Un Chien Andalou, like Buñuel's glorious 1930 feature L'Âge d'or, has been made available on DVD at long last with extras including a scholarly commentary track and a pair of interviews with Buñuel and his followers.

Aka An Andalusian Dog.



Un Chien andalou

Facts and Figures

Run time: 16 mins

In Theaters: Thursday 6th June 1929

Reviews

Contactmusic.com: 5 / 5

Rotten Tomatoes: 100%
Fresh: 20

IMDB: 7.9 / 10

Cast & Crew

Director: Luis Buñuel

Producer: Luis Buñuel

Starring: Luis Buñuel as Mann im Prolog, as Seminarist, as Mann, as Mädchen, Robert Hommet as Junger Mann, Marval as Seminarist, Fano Messan as Hermaphrodite, Jaume Miravitlles as Seminarist

Also starring:

Contactmusic


Links



Advertisement

New Movies

Churchill Movie Review

Churchill Movie Review

This drama about the iconic British prime minister tells a darkly personal story set over...

Gifted Movie Review

Gifted Movie Review

This is one of those films that dances right up to the edge of soapy...

Whitney: Can I Be Me Movie Review

Whitney: Can I Be Me Movie Review

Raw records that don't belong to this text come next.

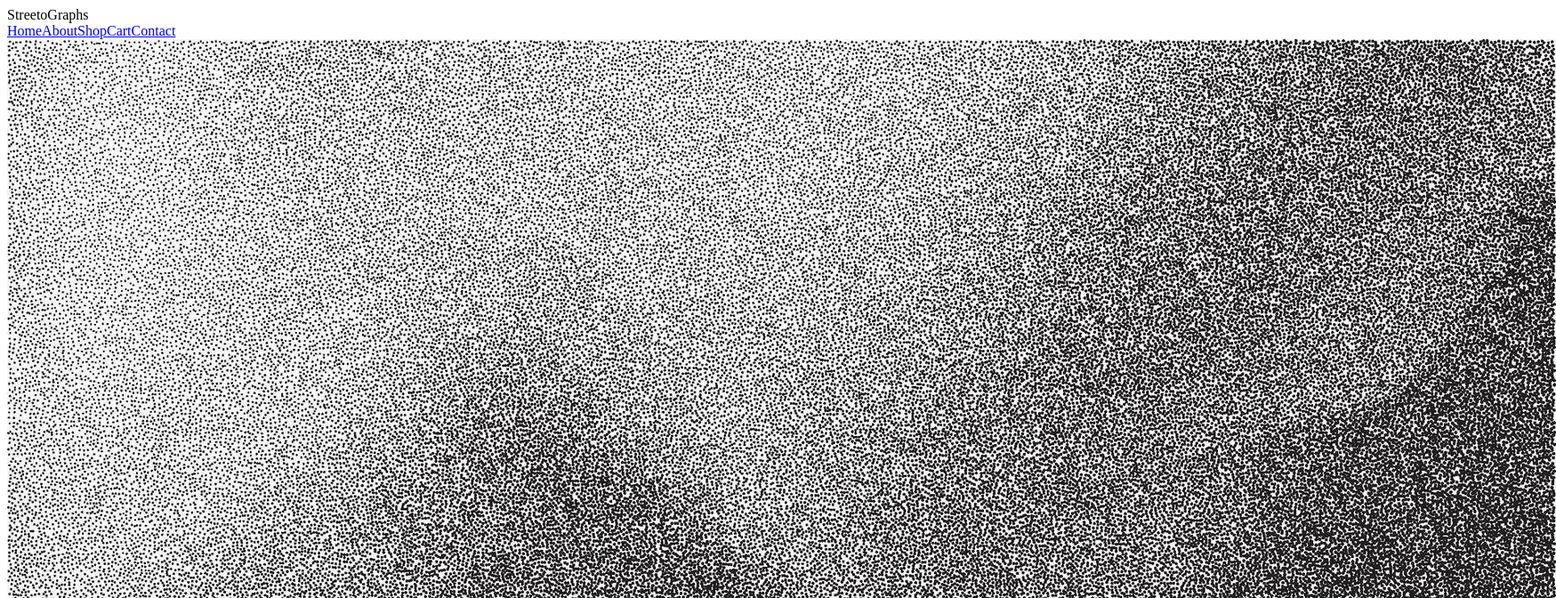
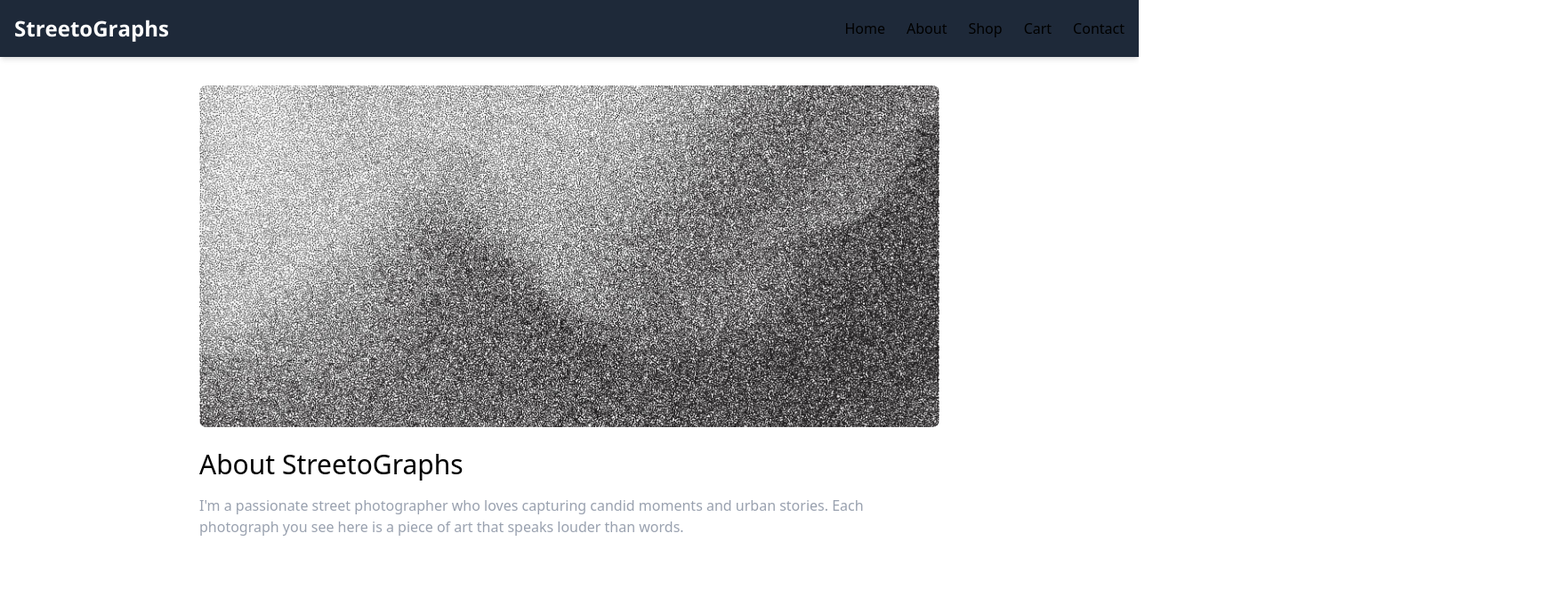
Before and after one commit to chaitanyakherdikar-hub/ecommerceweb, a React (Vite) app in the folder my-project/: page /about in a window 1280 px wide. Shown: the top 672 px of the page at 89% size, 1749 px wide, since content can reach past the window. Built offline with nearby package versions, Linux system fonts and the light colour scheme.

Commit message:
photo update

```diff
--- a/my-project/index.html
+++ b/my-project/index.html
@@ -4,7 +4,7 @@
     <meta charset="UTF-8" />
     <link rel="icon" type="image/svg+xml" href="/vite.svg" />
     <link href="https://fonts.googleapis.com/css2?family=Open+Sans:wght@400;600;700&display=swap" rel="stylesheet">
-
+<link href="/src/style.css" rel="stylesheet">
     <meta name="viewport" content="width=device-width, initial-scale=1.0" />
     <title>StreetoGraphs</title>
   </head>
--- a/my-project/src/components/Hero.jsx
+++ b/my-project/src/components/Hero.jsx
@@ -3,7 +3,7 @@ import React from "react";
 function Hero() {
   return (
     <section className="relative w-full h-[500px]">
-      <img src="/Hero.jpg" alt="Hero" className="w-full h-full object-cover opacity-80" />
+      <img src="ecommerceweb/public/Hero.jpg" alt="Hero" className="w-full h-full object-cover opacity-80" />
       <div className="absolute inset-0 flex flex-col items-center justify-center text-white text-center bg-black/40">
         <h1 className="text-5xl font-bold mb-4">Capture the Streets</h1>
         <p className="text-lg max-w-xl">Explore unique street photography and bring the charm of the streets to your walls.</p>
--- a/my-project/src/components/PhotoCard.jsx
+++ b/my-project/src/components/PhotoCard.jsx
@@ -9,7 +9,7 @@ function PhotoCard({ photo }) {
       <img
         src={photo.img}
         alt={photo.title}
-        className="w-full h-40 object-cover mb-2 rounded"
+        className="w-full object-cover mb-2 rounded aspect-3/4"
       />
       <h3 className="text-lg font-semibold">{photo.title}</h3>
       <p className="text-gray-600">₹{photo.price}</p>
--- a/my-project/src/main.jsx
+++ b/my-project/src/main.jsx
@@ -1,4 +1,5 @@
 import React from "react";
+import "./index.css";
 import ReactDOM from "react-dom/client";
 import App from "./App";
 import { CartProvider } from "./Context/CartContext";
--- a/my-project/src/pages/About.jsx
+++ b/my-project/src/pages/About.jsx
@@ -3,7 +3,7 @@ import React from "react";
 function About() {
   return (
     <div className="p-8 max-w-4xl mx-auto">
-      <img src="/About.jpg" alt="About" className="w-full h-96 object-cover rounded-lg mb-6" />
+      <img src="ecommerceweb/public/About.jpg" alt="About" className="w-full h-96 object-cover rounded-lg mb-6" />
       <h2 className="text-3xl mb-4">About StreetoGraphs</h2>
       <p className="text-gray-400">
         I'm a passionate street photographer who loves capturing candid moments and urban stories. Each photograph you see here is a piece of art that speaks louder than words.
--- a/my-project/src/pages/Shop.jsx
+++ b/my-project/src/pages/Shop.jsx
@@ -4,7 +4,7 @@ import PhotoCard from "../components/PhotoCard";
 const photos = Array.from({ length: 20 }, (_, i) => ({
   id: i + 1,
   title: `Street Photo ${i + 1}`,
-  img: `/src/pun${i + 1}.jpg`,
+  img: `/ecommerceweb/photo${i + 1}.jpg`,
   price: Math.floor(Math.random() * (500 - 250) + 250),
 }));
 
```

Notorious British filmmaker Nick Broomfield teams up with Austrian music documentary producer Rudi Dolezal to...

The Mummy Movie Review

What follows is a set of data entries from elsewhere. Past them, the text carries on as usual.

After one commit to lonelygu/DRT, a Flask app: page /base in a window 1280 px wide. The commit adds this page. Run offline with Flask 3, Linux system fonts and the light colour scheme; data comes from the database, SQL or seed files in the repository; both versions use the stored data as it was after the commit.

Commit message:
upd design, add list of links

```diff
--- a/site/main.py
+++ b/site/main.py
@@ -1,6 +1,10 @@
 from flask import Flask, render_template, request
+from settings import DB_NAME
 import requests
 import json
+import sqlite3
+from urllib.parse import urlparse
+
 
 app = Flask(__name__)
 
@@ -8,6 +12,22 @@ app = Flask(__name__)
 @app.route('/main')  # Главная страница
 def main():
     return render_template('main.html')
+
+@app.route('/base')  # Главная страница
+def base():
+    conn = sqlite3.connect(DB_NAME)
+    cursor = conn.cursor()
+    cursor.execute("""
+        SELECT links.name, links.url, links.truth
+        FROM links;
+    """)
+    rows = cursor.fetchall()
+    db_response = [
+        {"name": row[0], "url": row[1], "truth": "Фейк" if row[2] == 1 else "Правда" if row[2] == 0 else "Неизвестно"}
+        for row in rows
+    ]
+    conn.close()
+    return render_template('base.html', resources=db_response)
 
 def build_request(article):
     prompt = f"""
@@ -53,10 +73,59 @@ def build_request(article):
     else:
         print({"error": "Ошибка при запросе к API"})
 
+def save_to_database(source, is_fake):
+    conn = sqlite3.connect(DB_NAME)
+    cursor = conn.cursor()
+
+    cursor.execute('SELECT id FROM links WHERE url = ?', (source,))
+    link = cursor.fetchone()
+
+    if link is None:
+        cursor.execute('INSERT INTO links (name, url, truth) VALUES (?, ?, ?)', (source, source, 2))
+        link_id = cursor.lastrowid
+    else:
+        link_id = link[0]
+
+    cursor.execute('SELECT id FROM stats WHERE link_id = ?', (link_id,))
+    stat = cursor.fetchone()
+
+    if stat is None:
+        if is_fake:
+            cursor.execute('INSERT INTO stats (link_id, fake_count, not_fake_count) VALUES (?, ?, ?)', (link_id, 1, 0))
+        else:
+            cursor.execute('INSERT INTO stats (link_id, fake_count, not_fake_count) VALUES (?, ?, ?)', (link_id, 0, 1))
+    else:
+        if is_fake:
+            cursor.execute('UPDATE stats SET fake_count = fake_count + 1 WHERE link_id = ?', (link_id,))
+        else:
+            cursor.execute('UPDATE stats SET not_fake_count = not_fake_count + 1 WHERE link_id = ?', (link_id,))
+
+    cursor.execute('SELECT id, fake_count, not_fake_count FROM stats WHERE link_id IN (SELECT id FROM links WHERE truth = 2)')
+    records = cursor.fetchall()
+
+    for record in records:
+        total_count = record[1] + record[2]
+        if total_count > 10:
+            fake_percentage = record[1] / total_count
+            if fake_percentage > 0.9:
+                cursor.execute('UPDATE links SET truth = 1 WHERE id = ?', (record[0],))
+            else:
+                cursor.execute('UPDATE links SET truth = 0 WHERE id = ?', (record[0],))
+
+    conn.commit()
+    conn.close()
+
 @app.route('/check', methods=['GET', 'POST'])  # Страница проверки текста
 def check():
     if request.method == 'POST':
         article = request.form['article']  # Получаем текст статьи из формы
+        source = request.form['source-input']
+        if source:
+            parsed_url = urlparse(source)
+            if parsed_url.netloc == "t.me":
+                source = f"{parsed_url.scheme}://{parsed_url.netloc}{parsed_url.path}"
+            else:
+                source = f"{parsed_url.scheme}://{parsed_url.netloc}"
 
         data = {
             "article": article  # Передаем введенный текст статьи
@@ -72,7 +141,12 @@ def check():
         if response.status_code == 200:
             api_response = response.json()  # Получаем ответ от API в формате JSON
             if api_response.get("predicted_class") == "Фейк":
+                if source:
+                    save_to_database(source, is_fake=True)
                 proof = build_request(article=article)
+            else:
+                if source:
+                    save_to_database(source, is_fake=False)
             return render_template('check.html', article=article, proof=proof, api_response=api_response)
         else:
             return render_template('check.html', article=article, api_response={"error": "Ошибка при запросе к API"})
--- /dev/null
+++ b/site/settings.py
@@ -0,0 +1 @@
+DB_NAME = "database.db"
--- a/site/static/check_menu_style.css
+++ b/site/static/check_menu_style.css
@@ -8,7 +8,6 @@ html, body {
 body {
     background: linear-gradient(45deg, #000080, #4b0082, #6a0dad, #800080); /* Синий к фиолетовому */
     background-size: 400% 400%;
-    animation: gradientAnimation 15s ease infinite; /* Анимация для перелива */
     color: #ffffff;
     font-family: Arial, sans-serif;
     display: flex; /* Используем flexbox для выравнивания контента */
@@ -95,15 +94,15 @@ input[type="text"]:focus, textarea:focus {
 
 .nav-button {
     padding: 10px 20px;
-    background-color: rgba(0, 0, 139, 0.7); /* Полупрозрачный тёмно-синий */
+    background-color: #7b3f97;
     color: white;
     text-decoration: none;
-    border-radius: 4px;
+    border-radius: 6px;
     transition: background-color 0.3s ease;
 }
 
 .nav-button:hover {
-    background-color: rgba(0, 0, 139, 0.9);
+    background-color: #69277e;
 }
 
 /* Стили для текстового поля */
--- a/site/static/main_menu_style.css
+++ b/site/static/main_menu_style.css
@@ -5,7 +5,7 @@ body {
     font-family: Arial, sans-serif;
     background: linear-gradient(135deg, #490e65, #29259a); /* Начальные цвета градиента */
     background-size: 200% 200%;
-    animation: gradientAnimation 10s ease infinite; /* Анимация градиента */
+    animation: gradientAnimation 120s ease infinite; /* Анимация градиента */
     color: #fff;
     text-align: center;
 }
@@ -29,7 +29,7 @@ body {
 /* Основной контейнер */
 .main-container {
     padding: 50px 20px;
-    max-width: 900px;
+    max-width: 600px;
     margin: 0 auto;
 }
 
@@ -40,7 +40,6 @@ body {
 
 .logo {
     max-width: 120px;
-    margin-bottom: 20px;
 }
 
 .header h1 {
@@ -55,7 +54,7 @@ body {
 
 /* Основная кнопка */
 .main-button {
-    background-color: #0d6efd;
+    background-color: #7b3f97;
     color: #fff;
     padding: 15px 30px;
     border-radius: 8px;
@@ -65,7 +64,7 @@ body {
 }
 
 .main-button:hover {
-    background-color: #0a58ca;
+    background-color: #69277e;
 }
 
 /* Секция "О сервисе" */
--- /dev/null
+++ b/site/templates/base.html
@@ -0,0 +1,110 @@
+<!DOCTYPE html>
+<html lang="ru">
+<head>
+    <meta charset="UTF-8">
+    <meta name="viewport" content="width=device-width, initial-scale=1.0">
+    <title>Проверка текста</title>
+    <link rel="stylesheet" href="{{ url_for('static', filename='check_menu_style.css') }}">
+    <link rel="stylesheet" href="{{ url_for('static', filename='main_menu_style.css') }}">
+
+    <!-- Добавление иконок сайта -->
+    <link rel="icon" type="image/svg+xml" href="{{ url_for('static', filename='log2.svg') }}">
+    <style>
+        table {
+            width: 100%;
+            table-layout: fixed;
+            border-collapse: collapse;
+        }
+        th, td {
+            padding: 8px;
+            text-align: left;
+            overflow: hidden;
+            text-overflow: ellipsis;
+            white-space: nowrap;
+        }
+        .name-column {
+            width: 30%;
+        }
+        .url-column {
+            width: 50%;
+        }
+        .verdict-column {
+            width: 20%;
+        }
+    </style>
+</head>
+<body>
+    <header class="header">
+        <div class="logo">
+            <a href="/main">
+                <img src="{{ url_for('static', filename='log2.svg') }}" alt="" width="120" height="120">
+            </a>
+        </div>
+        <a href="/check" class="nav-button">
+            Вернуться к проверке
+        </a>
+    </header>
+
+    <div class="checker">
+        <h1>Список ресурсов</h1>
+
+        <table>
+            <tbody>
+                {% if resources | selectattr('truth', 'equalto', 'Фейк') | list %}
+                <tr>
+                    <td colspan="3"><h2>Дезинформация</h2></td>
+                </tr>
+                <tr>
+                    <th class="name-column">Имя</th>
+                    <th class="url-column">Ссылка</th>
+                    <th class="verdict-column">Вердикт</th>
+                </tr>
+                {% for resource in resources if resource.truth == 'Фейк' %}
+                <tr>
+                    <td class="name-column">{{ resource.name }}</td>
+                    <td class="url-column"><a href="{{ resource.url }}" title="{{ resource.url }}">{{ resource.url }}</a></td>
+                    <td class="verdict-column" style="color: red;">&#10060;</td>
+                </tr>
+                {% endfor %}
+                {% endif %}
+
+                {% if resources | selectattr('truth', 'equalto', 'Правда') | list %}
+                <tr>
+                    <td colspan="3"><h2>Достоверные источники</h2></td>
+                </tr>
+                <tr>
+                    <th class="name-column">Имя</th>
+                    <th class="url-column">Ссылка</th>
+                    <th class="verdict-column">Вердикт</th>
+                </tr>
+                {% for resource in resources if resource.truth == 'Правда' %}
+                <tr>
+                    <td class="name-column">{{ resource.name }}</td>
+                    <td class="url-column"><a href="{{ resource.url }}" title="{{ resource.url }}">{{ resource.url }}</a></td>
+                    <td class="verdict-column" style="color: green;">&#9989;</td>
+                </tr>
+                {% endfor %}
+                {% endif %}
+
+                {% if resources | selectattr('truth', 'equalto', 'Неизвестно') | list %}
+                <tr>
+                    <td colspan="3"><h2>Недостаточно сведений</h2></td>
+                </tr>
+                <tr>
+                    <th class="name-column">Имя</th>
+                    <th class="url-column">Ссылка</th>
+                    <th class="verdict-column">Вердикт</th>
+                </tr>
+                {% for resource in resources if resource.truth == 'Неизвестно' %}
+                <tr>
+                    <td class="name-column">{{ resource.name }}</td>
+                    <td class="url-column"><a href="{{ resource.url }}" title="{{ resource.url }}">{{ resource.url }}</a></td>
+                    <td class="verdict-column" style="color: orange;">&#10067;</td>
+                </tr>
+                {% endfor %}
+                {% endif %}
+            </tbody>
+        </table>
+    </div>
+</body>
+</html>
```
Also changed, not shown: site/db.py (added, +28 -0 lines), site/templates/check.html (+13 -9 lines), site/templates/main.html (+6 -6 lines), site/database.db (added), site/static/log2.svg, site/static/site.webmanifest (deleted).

The Mummy Movie Review

To launch their new Dark Universe franchise, Universal has taken an approach that mixes murky...

My Cousin Rachel Movie Review

My Cousin Rachel Movie Review

Daphne du Maurier's 1951 mystery-romance novel has been adapted for theatre, radio, TV and film,...

Wilson Movie Review

Wilson Movie Review

It's never helpful when a comedy becomes a bit too smug about its own quirkiness....

Interlude in Prague Movie Review

Interlude in Prague Movie Review

A fictionalised story from the life of Wolfgang Mozart, this lavishly produced period drama is...

Advertisement
The Hippopotamus Movie Review

The Hippopotamus Movie Review

This British satirical comedy may be a bit of a mess, but since it's based...

Detour Movie Review

Detour Movie Review

This may look like a rather typical American indie thriller, but British filmmaker Christopher Smith...

Wonder Woman Movie Review

Wonder Woman Movie Review

Boldly optimistic, this action-packed adventure breathes fresh life into the DC universe with a welcome...

Baywatch Movie Review

Baywatch Movie Review

Clearly, it's a risky proposition adapting a cheesy vintage TV series for the big screen:...

Pirates of the Caribbean: Dead Men Tell No Tales Movie Review

Pirates of the Caribbean: Dead Men Tell No Tales Movie Review

Subtitled Salazar's Revenge in the UK, this fifth film in the long-running series never quite...

Colossal Movie Review

Colossal Movie Review

It's rare to find a movie that so defiantly refuses to be put into a...

King Arthur: Legend of the Sword Movie Review

King Arthur: Legend of the Sword Movie Review

It's unlikely that Guy Ritchie could make a boring movie if he wanted to. This...

Advertisement
Artists
Actors
    Filmmakers
      Artists
      Bands
        Musicians
          Artists
          Celebrities
             
              Artists
              Interviews
                musicians & bands in the news
                  actors & filmmakers in the news
                    celebrities in the news

                      Go Back in Time using our News archive to see what happened on a particular day in the past.